Joy, my Chinese friend, called me the other day to ask for advice. Her son isn’t doing too well in school, he refuses to do homework and only wants to play video games. Irene from the UK sent a voice message to discuss the kindergarten adjustment of her niece. My cousin expressed worry about her very talented daughter starting school next year since she gets bored easily. From East or West, parents, cousins, grandparents are all concerned and involved in children’s education these days. This is totally unlike the upbringing in the past, when parents mostly cared to clothe, feed and keep their children safe. Somewhere along the way, we all realized that education is really important and that parents’ role must change.
Unfortunately, some parents took this to the extreme becoming so-called “helicopter” parents, or in China “tiger mums” and attempting to run every aspect of their children’s lives, education included. The results of that approach aren’t reassuring: while children might become successful, they often also become resentful and the relationship with parents suffers in the long run. But if parents set a clear goal – to find a balanced and effective approach to developing children’s good learning habits and attitude, then they should ask themselves some right questions at the right time.
1. Do we, as parents, value knowledge, learning and teachers and we demonstrate it daily?
My best students’ parents are often teachers themselves. I wondered what it is that they bring to the parenting that other parents don’t. Then, an essay written by my student explained it: “My parents never stop learning. They value school and education.” They are good role models! Children learn more by observing and imitating their parents than from what they are being told to do. Now let’s be honest. How often do we say in front of children that we are too old to learn, or that math “sucks”, or that the workshop organized by the company is “useless”? If you pay more attention to your attitude towards learning and knowledge, you will notice how children are only “copy-pasting” what you do and say.
2. Do we help children make their own schedules and plans or do we try to control every aspect of their learning?
“We have just finished homework!” my friend tells me excitedly.
“What do you mean by WE?” I ask.
“Emma won’t finish it by herself, so I have to help her!”
It brings back memories of my daughter hiding her homework under the pile of clothes so that she could avoid doing it. The teacher gave her a bad grade, of course, and I let it happen. She is responsible for her learning, for failure and accomplishments that come with the process.
As parents, we should help our children when they meet difficulties in learning, either by explaining something to them, or getting a tutor if necessary, but not by doing their work. Learners’ autonomy is a crucial aspect of learning success. Being in charge of their learning gives children a sense of control and freedom and prepares them better for higher education and adult life later on.
3. When children make mistakes, do we help them see the mistakes as opportunities for learning?
I asked my daughter, 13 years old at the time, to finish cooking pasta as I went out to do something.
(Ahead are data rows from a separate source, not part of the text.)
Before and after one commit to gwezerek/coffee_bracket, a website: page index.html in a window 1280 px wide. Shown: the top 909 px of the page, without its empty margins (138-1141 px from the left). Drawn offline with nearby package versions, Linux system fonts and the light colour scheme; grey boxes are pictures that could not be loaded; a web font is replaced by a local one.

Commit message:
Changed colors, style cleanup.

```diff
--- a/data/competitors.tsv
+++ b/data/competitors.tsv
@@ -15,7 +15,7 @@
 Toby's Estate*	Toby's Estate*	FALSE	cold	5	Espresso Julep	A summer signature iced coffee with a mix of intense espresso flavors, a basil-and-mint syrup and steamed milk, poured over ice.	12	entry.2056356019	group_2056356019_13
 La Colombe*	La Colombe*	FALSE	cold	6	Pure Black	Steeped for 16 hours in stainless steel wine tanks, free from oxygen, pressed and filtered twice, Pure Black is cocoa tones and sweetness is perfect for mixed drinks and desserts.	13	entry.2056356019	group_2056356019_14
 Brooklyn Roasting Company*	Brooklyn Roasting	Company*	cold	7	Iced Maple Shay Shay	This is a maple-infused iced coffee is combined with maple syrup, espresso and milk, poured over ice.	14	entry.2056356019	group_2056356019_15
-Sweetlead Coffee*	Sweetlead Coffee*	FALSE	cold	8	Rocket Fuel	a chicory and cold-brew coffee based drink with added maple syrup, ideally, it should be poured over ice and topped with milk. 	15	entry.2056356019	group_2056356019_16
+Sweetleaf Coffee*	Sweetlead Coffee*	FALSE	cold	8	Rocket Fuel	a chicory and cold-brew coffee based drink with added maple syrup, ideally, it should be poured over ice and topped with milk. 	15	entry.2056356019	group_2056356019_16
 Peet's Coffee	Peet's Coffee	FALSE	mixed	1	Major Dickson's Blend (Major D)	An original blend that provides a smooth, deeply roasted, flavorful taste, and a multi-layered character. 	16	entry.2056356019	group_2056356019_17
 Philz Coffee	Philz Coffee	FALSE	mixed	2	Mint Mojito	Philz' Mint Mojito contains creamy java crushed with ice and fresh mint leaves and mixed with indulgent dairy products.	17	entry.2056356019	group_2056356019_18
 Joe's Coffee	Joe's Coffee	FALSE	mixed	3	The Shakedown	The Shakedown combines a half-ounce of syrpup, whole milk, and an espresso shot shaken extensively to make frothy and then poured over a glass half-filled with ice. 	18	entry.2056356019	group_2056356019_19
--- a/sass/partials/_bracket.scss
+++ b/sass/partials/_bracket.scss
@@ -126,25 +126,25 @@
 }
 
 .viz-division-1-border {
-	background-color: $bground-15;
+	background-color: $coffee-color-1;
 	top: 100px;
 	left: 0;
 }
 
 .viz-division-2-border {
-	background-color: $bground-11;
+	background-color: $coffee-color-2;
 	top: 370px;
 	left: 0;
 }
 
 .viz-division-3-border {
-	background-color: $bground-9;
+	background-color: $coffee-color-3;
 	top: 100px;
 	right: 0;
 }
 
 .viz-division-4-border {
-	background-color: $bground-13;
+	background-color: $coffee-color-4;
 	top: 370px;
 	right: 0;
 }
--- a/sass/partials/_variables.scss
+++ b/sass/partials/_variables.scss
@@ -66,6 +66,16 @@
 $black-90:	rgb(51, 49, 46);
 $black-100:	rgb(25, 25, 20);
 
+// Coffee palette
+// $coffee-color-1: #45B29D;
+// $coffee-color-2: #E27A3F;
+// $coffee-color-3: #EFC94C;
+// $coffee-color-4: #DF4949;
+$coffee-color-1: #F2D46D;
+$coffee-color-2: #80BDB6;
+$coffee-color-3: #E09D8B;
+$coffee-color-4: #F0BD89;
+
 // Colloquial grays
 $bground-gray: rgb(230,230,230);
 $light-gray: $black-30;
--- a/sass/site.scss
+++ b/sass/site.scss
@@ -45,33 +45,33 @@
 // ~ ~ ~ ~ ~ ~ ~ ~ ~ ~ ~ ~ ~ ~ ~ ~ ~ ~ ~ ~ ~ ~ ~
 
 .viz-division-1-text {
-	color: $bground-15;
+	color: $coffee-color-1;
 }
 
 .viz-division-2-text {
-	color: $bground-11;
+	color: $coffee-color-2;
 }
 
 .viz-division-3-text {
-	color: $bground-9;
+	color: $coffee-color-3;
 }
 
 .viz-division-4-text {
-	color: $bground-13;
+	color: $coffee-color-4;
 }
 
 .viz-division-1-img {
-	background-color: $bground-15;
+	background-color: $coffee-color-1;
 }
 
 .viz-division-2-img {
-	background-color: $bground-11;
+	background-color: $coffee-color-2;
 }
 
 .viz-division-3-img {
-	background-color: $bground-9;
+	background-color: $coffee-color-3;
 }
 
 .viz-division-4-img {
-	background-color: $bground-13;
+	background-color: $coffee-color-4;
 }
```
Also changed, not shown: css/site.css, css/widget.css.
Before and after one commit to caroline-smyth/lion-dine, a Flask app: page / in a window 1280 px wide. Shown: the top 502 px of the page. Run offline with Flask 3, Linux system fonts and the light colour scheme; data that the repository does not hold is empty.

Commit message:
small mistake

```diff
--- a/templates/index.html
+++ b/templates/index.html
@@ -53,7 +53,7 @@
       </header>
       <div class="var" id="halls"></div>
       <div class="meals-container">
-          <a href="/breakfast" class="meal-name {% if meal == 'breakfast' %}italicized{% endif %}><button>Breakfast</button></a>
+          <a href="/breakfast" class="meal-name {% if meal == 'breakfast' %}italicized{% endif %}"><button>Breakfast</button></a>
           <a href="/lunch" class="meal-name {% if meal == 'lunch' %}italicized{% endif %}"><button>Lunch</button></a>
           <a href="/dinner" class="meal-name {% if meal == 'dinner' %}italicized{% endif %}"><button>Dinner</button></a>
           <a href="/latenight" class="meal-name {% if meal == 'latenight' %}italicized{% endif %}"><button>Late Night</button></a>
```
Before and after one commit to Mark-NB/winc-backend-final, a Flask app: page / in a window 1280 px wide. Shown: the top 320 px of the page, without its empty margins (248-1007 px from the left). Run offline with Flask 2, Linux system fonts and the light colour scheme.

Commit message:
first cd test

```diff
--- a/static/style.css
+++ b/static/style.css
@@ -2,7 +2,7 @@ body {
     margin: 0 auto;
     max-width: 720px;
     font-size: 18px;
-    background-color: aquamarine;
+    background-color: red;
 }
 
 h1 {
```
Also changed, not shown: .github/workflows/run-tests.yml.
When I returned the house was full of smoke, the pot completely burnt and lunch destroyed. I wanted to scream at her for not being careful, for not being helpful and god knows what else, but fortunately the research I was reading about rushed into my head fast enough. Instead, I calmly said: “Hmmm, this didn’t really turn out well. If you were to do it again, what would you do differently?” (By the way, this is a very powerful question, I suggest using it often!) I could see her face relax and brain switch on. Immediately she mentioned attention, watching the pot, checking the time and temperature, etc.
I gave her an opportunity to reflect and learn from the failure. I helped her develop a “growth” mindset. There is a lot of research about our mindsets and how they affect our success in work, school or life. It comes down to having one of the two basic mindsets (we may have a different one in different life areas): fixed or growth mindset. Fixed mindset makes you see intelligence and abilities as innate and fixed, thus not open for change or improvement, and when facing a setback, mistake or a problem, people try to protect their intelligence by rationalizing, defending, getting angry, blaming others or circumstances. The growth mindset, on the other hand, makes you see all of the above as learning opportunities and challenges and opens you up to new knowledge, changes, and growth.
4. Do we encourage children to finish what they started?
Let’s imagine a situation. What would you tell your son/daughter if he/she failed to win a sports competition they really care about?
“The referee wasn’t fair!”
“You didn’t have luck this time.”
“That other boy pushed you. It is his fault.”
” Don’t worry you’ll do better next time.”
Another key ‘ingredient’ in school success, researched by Prof. Angela Duckworth, is grit – an ability to work for long periods of time, even when it’s hard and boring. In her own words, grit is like “running a marathon”.
According to the research about “grit”, the best answer would be something along these lines:
“You really tried this time, but it wasn’t enough to win.”
“Let’s see what else you can work on to improve and get better.”
“Maybe you should practice more / harder / in a different way.”
“To win the game takes a lot of effort, endurance, and persistence.”
5. Do we encourage children to reach out and ask for help when necessary?
High school physics wasn’t my forte. I struggled, to say the least. I was among the best students in class and very proud, so I tried to work it out by myself. Unsuccessfully! My grades kept getting worse until my ego deflated and I reached out to a friend, a physics whiz. Her explanations totally made sense and with a bit of tutoring my grades went back up! Realizing how important it is to ask for help when necessary, I tried to instill that into my daughter’s learning attitude. It didn’t work out immediately, but at one point in high school she figured it out – ask the teacher about essay writing, asks parents to get you a math tutor, organize a study group with classmates for Spanish. She turned her studying around completely.
Being a good role model, encouraging children to be responsible for their learning and ask for help when necessary, helping children develop focus, growth mindset and grit are all useful methods not only in education but also in life. Life skills matter as much as education does and our biggest parenting job is to raise independent, confident, responsible children capable of managing themselves, searching for their own path to success and happiness and finding their own place in the society.